AIG FP’s Joe Cassano is coming out swinging in his testimony to the FCIC:
Often repeated are my words during an earnings call in August 2007 that I did not expect any realized, economic losses (as opposed to unrealized accounting losses) on this portfolio. I meant exactly what I said in August 2007. The underlying loans in the CDOs were diversified, and we insured only the super-senior tranche, which always had a AAA layer of loans below it. I did not expect actual, economic losses on the portfolio…
As I look at the performance of some of these same CDOs in Maiden Lane III, I think there would have been few, if any, realized losses on the CDS contracts had they not been unwound in the bailout.

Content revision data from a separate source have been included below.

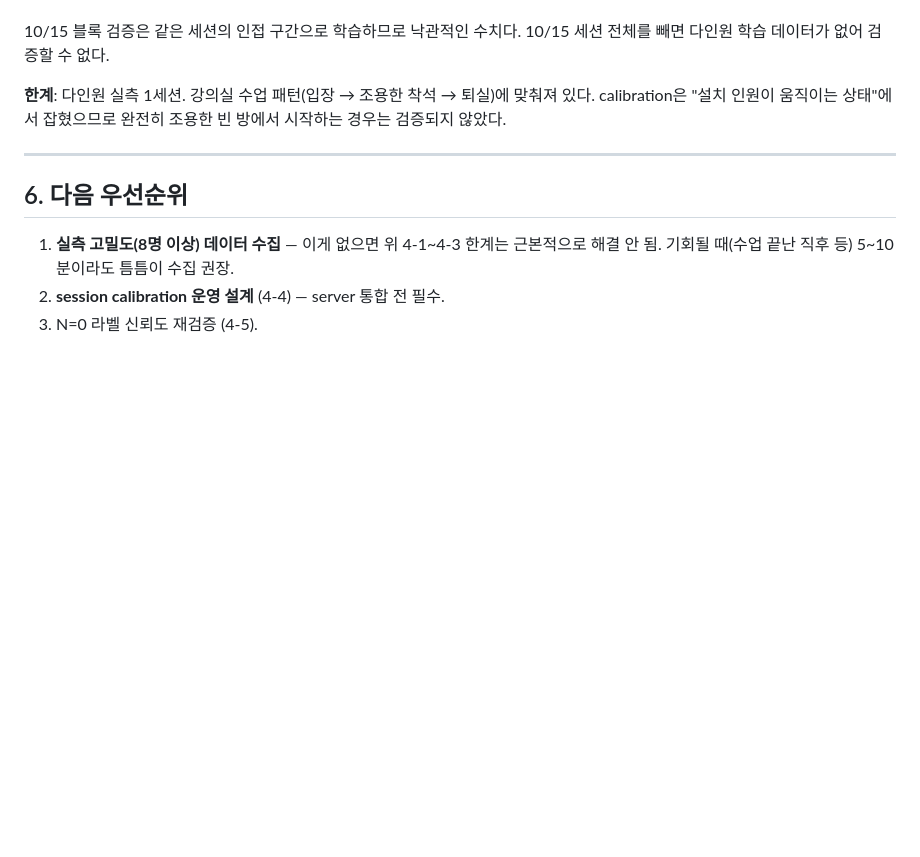
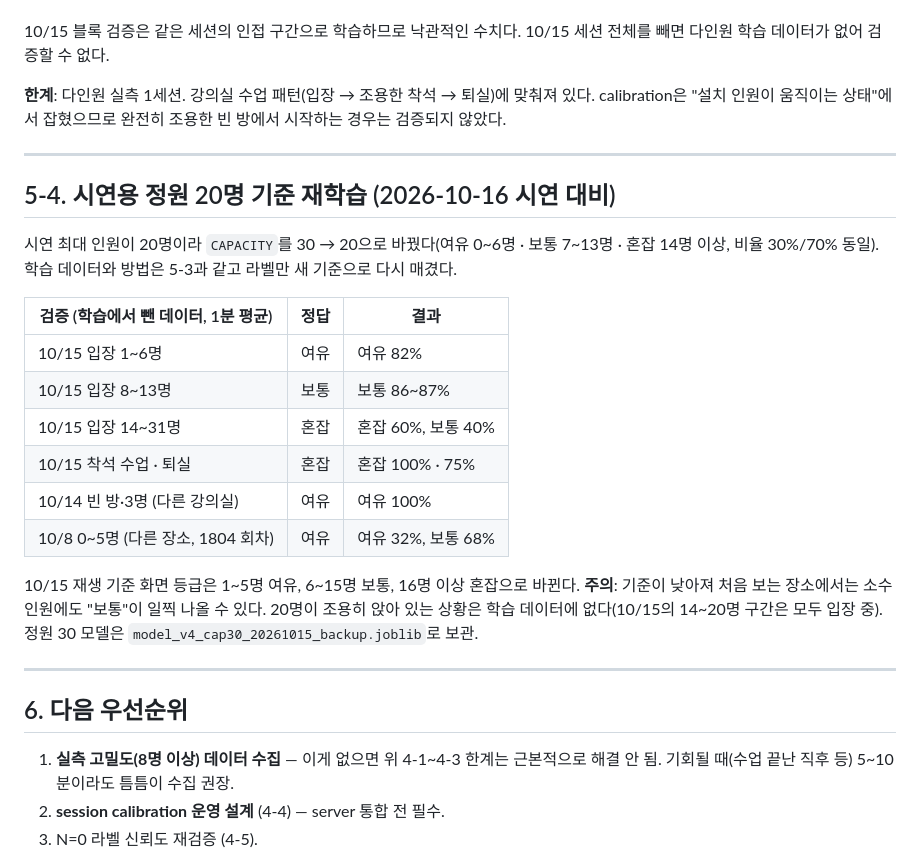
Before and after one commit to 2026-KICS-team-AIguya/KICS_AIguya, a Markdown page: ai/docs/01_model_experiment_report.md, the part around the change. Drawn GitHub-style; blank space fills up the shorter version.

Commit message:
docs: 정원 20명 재학습 결과와 등급 기준 반영 (#30)

```diff
--- a/ai/docs/01_model_experiment_report.md
+++ b/ai/docs/01_model_experiment_report.md
@@ -204,6 +204,26 @@ RandomForest/LogisticRegression과의 추가 비교는 미완료(시간 관계
 
 ---
 
+## 5-4. 시연용 정원 20명 기준 재학습 (2026-10-16 시연 대비)
+
+시연 최대 인원이 20명이라 `CAPACITY`를 30 → 20으로 바꿨다(여유 0~6명 · 보통 7~13명 · 혼잡 14명 이상, 비율 30%/70% 동일).
+학습 데이터와 방법은 5-3과 같고 라벨만 새 기준으로 다시 매겼다.
+
+| 검증 (학습에서 뺀 데이터, 1분 평균) | 정답 | 결과 |
+|---|---|---|
+| 10/15 입장 1~6명 | 여유 | 여유 82% |
+| 10/15 입장 8~13명 | 보통 | 보통 86~87% |
+| 10/15 입장 14~31명 | 혼잡 | 혼잡 60%, 보통 40% |
+| 10/15 착석 수업 · 퇴실 | 혼잡 | 혼잡 100% · 75% |
+| 10/14 빈 방·3명 (다른 강의실) | 여유 | 여유 100% |
+| 10/8 0~5명 (다른 장소, 1804 회차) | 여유 | 여유 32%, 보통 68% |
+
+10/15 재생 기준 화면 등급은 1~5명 여유, 6~15명 보통, 16명 이상 혼잡으로 바뀐다.
+**주의**: 기준이 낮아져 처음 보는 장소에서는 소수 인원에도 "보통"이 일찍 나올 수 있다. 20명이 조용히 앉아 있는
+상황은 학습 데이터에 없다(10/15의 14~20명 구간은 모두 입장 중). 정원 30 모델은 `model_v4_cap30_20261015_backup.joblib`로 보관.
+
+---
+
 ## 6. 다음 우선순위
 
 1. **실측 고밀도(8명 이상) 데이터 수집** — 이게 없으면 위 4-1~4-3 한계는 근본적으로
```
Also changed, not shown: ai/docs/02_inference_interface.md (+2 -0 lines).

This is something which should be able to be cleared up empirically quite easily, no? How many of the super-senior CDO tranches that AIG FP insured have ended up defaulting by now?
More generally, of course, the question is moot because AIG simply didn’t have the liquidity to survive as a going concern after putting up all the collateral which its insurance contracts required it to post during the crisis. It’s not enough that your credit default swap ends up suffering no losses in the end; you also have to be able to survive until the end. And no one, least of all Cassano, seemed to worry about that.
Update: In his live testimony, Cassano is reiterating that “I think the portfolios are withstanding the test of time in extremely difficult circumstances.” Chairman Angelides is not convinced, saying that projections are for very big losses. But he does seem to be conceding that there aren’t any cash losses on the AIG credit default swaps yet.